* _Exercise description_:
Scan the entries below for the word "Chromium". Copy out every line in which it occurs.
-------- Data
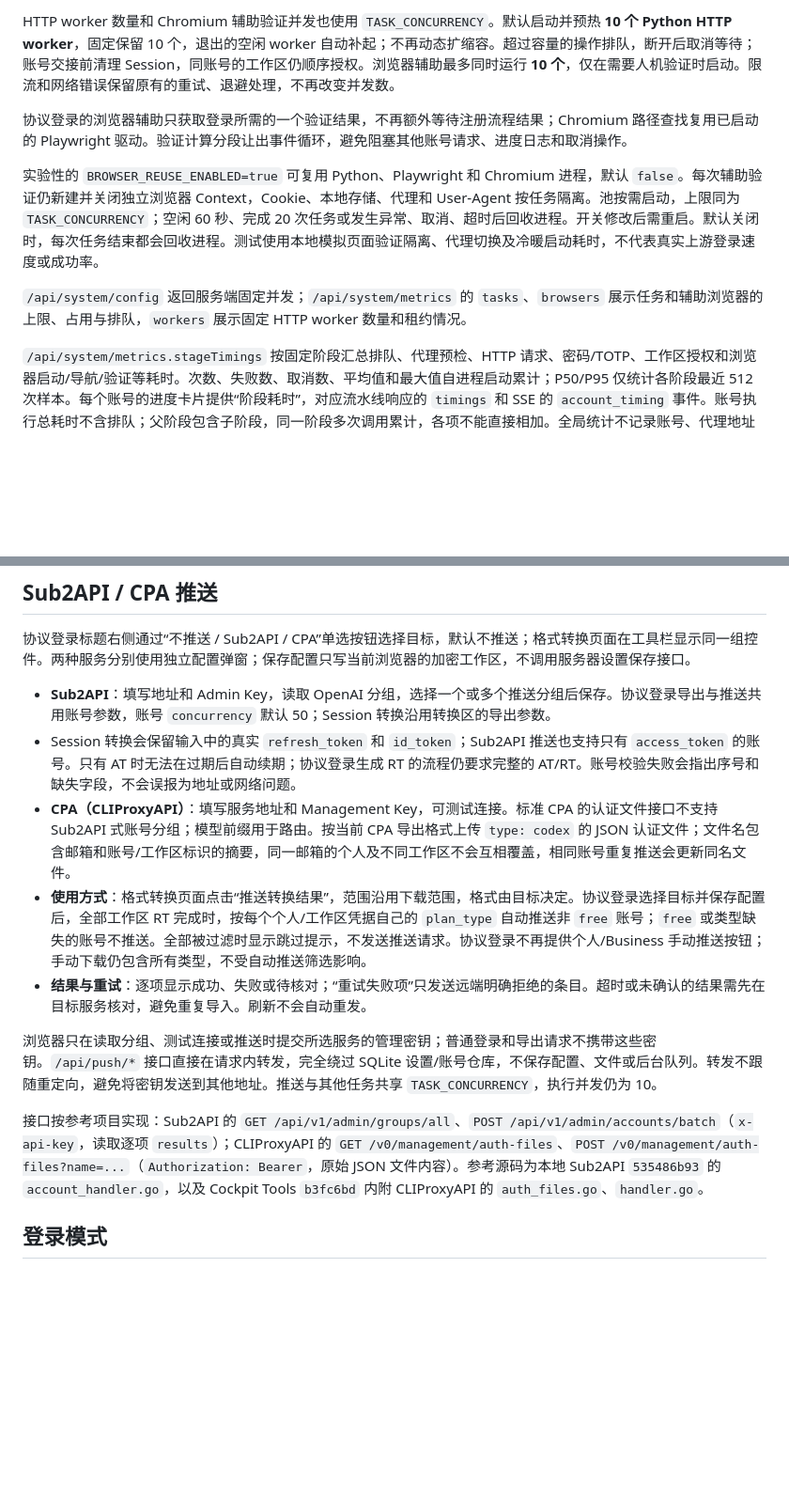
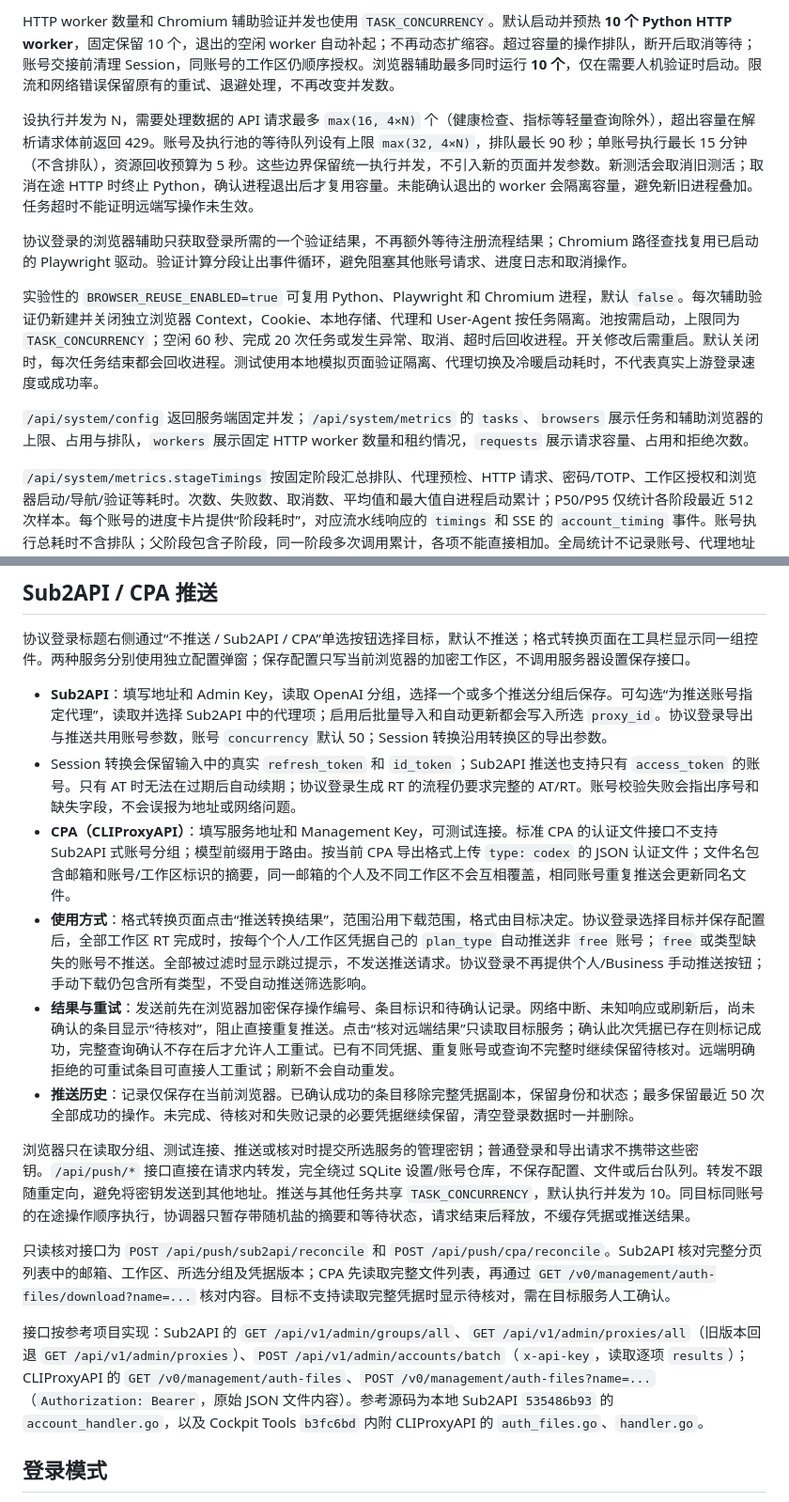
Before and after one commit to yaoheqi/gpt-auth-bridge, a Markdown page: README.md, 2 parts joined by grey strips. Shown at 94% size. Rendered like a GitHub page; blank space fills up the shorter version.

Commit message:
docs: 更新请求生命周期、浏览器存储和推送核对说明

```diff
--- a/README.md
+++ b/README.md
@@ -44,11 +48,13 @@ npm start
 
 HTTP worker 数量和 Chromium 辅助验证并发也使用 `TASK_CONCURRENCY`。默认启动并预热 **10 个 Python HTTP worker**，固定保留 10 个，退出的空闲 worker 自动补起；不再动态扩缩容。超过容量的操作排队，断开后取消等待；账号交接前清理 Session，同账号的工作区仍顺序授权。浏览器辅助最多同时运行 **10 个**，仅在需要人机验证时启动。限流和网络错误保留原有的重试、退避处理，不再改变并发数。
 
+设执行并发为 N，需要处理数据的 API 请求最多 `max(16, 4×N)` 个（健康检查、指标等轻量查询除外），超出容量在解析请求体前返回 429。账号及执行池的等待队列设有上限 `max(32, 4×N)`，排队最长 90 秒；单账号执行最长 15 分钟（不含排队），资源回收预算为 5 秒。这些边界保留统一执行并发，不引入新的页面并发参数。新测活会取消旧测活；取消在途 HTTP 时终止 Python，确认进程退出后才复用容量。未能确认退出的 worker 会隔离容量，避免新旧进程叠加。任务超时不能证明远端写操作未生效。
+
 协议登录的浏览器辅助只获取登录所需的一个验证结果，不再额外等待注册流程结果；Chromium 路径查找复用已启动的 Playwright 驱动。验证计算分段让出事件循环，避免阻塞其他账号请求、进度日志和取消操作。
 
 实验性的 `BROWSER_REUSE_ENABLED=true` 可复用 Python、Playwright 和 Chromium 进程，默认 `false`。每次辅助验证仍新建并关闭独立浏览器 Context，Cookie、本地存储、代理和 User-Agent 按任务隔离。池按需启动，上限同为 `TASK_CONCURRENCY`；空闲 60 秒、完成 20 次任务或发生异常、取消、超时后回收进程。开关修改后需重启。默认关闭时，每次任务结束都会回收进程。测试使用本地模拟页面验证隔离、代理切换及冷暖启动耗时，不代表真实上游登录速度或成功率。
 
-`/api/system/config` 返回服务端固定并发；`/api/system/metrics` 的 `tasks`、`browsers` 展示任务和辅助浏览器的上限、占用与排队，`workers` 展示固定 HTTP worker 数量和租约情况。
+`/api/system/config` 返回服务端固定并发；`/api/system/metrics` 的 `tasks`、`browsers` 展示任务和辅助浏览器的上限、占用与排队，`workers` 展示固定 HTTP worker 数量和租约情况，`requests` 展示请求容量、占用和拒绝次数。
 
 `/api/system/metrics.stageTimings` 按固定阶段汇总排队、代理预检、HTTP 请求、密码/TOTP、工作区授权和浏览器启动/导航/验证等耗时。次数、失败数、取消数、平均值和最大值自进程启动累计；P50/P95 仅统计各阶段最近 512 次样本。每个账号的进度卡片提供“阶段耗时”，对应流水线响应的 `timings` 和 SSE 的 `account_timing` 事件。账号执行总耗时不含排队；父阶段包含子阶段，同一阶段多次调用累计，各项不能直接相加。全局统计不记录账号、代理地址或凭据，重启后清零。
 
@@ -74,15 +80,18 @@ HTTP worker 数量和 Chromium 辅助验证并发也使用 `TASK_CONCURRENCY`。
 
 协议登录标题右侧通过“不推送 / Sub2API / CPA”单选按钮选择目标，默认不推送；格式转换页面在工具栏显示同一组控件。两种服务分别使用独立配置弹窗；保存配置只写当前浏览器的加密工作区，不调用服务器设置保存接口。
 
-- **Sub2API**：填写地址和 Admin Key，读取 OpenAI 分组，选择一个或多个推送分组后保存。协议登录导出与推送共用账号参数，账号 `concurrency` 默认 50；Session 转换沿用转换区的导出参数。
+- **Sub2API**：填写地址和 Admin Key，读取 OpenAI 分组，选择一个或多个推送分组后保存。可勾选“为推送账号指定代理”，读取并选择 Sub2API 中的代理项；启用后批量导入和自动更新都会写入所选 `proxy_id`。协议登录导出与推送共用账号参数，账号 `concurrency` 默认 50；Session 转换沿用转换区的导出参数。
 - Session 转换会保留输入中的真实 `refresh_token` 和 `id_token`；Sub2API 推送也支持只有 `access_token` 的账号。只有 AT 时无法在过期后自动续期；协议登录生成 RT 的流程仍要求完整的 AT/RT。账号校验失败会指出序号和缺失字段，不会误报为地址或网络问题。
 - **CPA（CLIProxyAPI）**：填写服务地址和 Management Key，可测试连接。标准 CPA 的认证文件接口不支持 Sub2API 式账号分组；模型前缀用于路由。按当前 CPA 导出格式上传 `type: codex` 的 JSON 认证文件；文件名包含邮箱和账号/工作区标识的摘要，同一邮箱的个人及不同工作区不会互相覆盖，相同账号重复推送会更新同名文件。
 - **使用方式**：格式转换页面点击“推送转换结果”，范围沿用下载范围，格式由目标决定。协议登录选择目标并保存配置后，全部工作区 RT 完成时，按每个个人/工作区凭据自己的 `plan_type` 自动推送非 `free` 账号；`free` 或类型缺失的账号不推送。全部被过滤时显示跳过提示，不发送推送请求。协议登录不再提供个人/Business 手动推送按钮；手动下载仍包含所有类型，不受自动推送筛选影响。
-- **结果与重试**：逐项显示成功、失败或待核对；“重试失败项”只发送远端明确拒绝的条目。超时或未确认的结果需先在目标服务核对，避免重复导入。刷新不会自动重发。
+- **结果与重试**：发送前先在浏览器加密保存操作编号、条目标识和待确认记录。网络中断、未知响应或刷新后，尚未确认的条目显示“待核对”，阻止直接重复推送。点击“核对远端结果”只读取目标服务；确认此次凭据已存在则标记成功，完整查询确认不存在后才允许人工重试。已有不同凭据、重复账号或查询不完整时继续保留待核对。远端明确拒绝的可重试条目可直接人工重试；刷新不会自动重发。
+- **推送历史**：记录仅保存在当前浏览器。已确认成功的条目移除完整凭据副本，保留身份和状态；最多保留最近 50 次全部成功的操作。未完成、待核对和失败记录的必要凭据继续保留，清空登录数据时一并删除。
 
-浏览器只在读取分组、测试连接或推送时提交所选服务的管理密钥；普通登录和导出请求不携带这些密钥。`/api/push/*` 接口直接在请求内转发，完全绕过 SQLite 设置/账号仓库，不保存配置、文件或后台队列。转发不跟随重定向，避免将密钥发送到其他地址。推送与其他任务共享 `TASK_CONCURRENCY`，执行并发仍为 10。
+浏览器只在读取分组、测试连接、推送或核对时提交所选服务的管理密钥；普通登录和导出请求不携带这些密钥。`/api/push/*` 接口直接在请求内转发，完全绕过 SQLite 设置/账号仓库，不保存配置、文件或后台队列。转发不跟随重定向，避免将密钥发送到其他地址。推送与其他任务共享 `TASK_CONCURRENCY`，默认执行并发为 10。同目标同账号的在途操作顺序执行，协调器只暂存带随机盐的摘要和等待状态，请求结束后释放，不缓存凭据或推送结果。
 
-接口按参考项目实现：Sub2API 的 `GET /api/v1/admin/groups/all`、`POST /api/v1/admin/accounts/batch`（`x-api-key`，读取逐项 `results`）；CLIProxyAPI 的 `GET /v0/management/auth-files`、`POST /v0/management/auth-files?name=...`（`Authorization: Bearer`，原始 JSON 文件内容）。参考源码为本地 Sub2API `535486b93` 的 `account_handler.go`，以及 Cockpit Tools `b3fc6bd` 内附 CLIProxyAPI 的 `auth_files.go`、`handler.go`。
+只读核对接口为 `POST /api/push/sub2api/reconcile` 和 `POST /api/push/cpa/reconcile`。Sub2API 核对完整分页列表中的邮箱、工作区、所选分组及凭据版本；CPA 先读取完整文件列表，再通过 `GET /v0/management/auth-files/download?name=...` 核对内容。目标不支持读取完整凭据时显示待核对，需在目标服务人工确认。
+
+接口按参考项目实现：Sub2API 的 `GET /api/v1/admin/groups/all`、`GET /api/v1/admin/proxies/all`（旧版本回退 `GET /api/v1/admin/proxies`）、`POST /api/v1/admin/accounts/batch`（`x-api-key`，读取逐项 `results`）；CLIProxyAPI 的 `GET /v0/management/auth-files`、`POST /v0/management/auth-files?name=...`（`Authorization: Bearer`，原始 JSON 文件内容）。参考源码为本地 Sub2API `535486b93` 的 `account_handler.go`，以及 Cockpit Tools `b3fc6bd` 内附 CLIProxyAPI 的 `auth_files.go`、`handler.go`。
 
 ## 登录模式
 
```
Also changed, not shown: other parts of README.md (+12 -0 lines).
----------------
* _Task result_:
 HTTP worker 数量和 Chromium 辅助验证并发也使用 `TASK_CONCURRENCY`。默认启动并预热 **10 个 Python HTTP worker**，固定保留 10 个，退出的空闲 worker 自动补起；不再动态扩缩容。超过容量的操作排队，断开后取消等待；账号交接前清理 Session，同账号的工作区仍顺序授权。浏览器辅助最多同时运行 **10 个**，仅在需要人机验证时启动。限流和网络错误保留原有的重试、退避处理，不再改变并发数。
 协议登录的浏览器辅助只获取登录所需的一个验证结果，不再额外等待注册流程结果；Chromium 路径查找复用已启动的 Playwright 驱动。验证计算分段让出事件循环，避免阻塞其他账号请求、进度日志和取消操作。
 实验性的 `BROWSER_REUSE_ENABLED=true` 可复用 Python、Playwright 和 Chromium 进程，默认 `false`。每次辅助验证仍新建并关闭独立浏览器 Context，Cookie、本地存储、代理和 User-Agent 按任务隔离。池按需启动，上限同为 `TASK_CONCURRENCY`；空闲 60 秒、完成 20 次任务或发生异常、取消、超时后回收进程。开关修改后需重启。默认关闭时，每次任务结束都会回收进程。测试使用本地模拟页面验证隔离、代理切换及冷暖启动耗时，不代表真实上游登录速度或成功率。
@@ -74,15 +80,18 @@ HTTP worker 数量和 Chromium 辅助验证并发也使用 `TASK_CONCURRENCY`。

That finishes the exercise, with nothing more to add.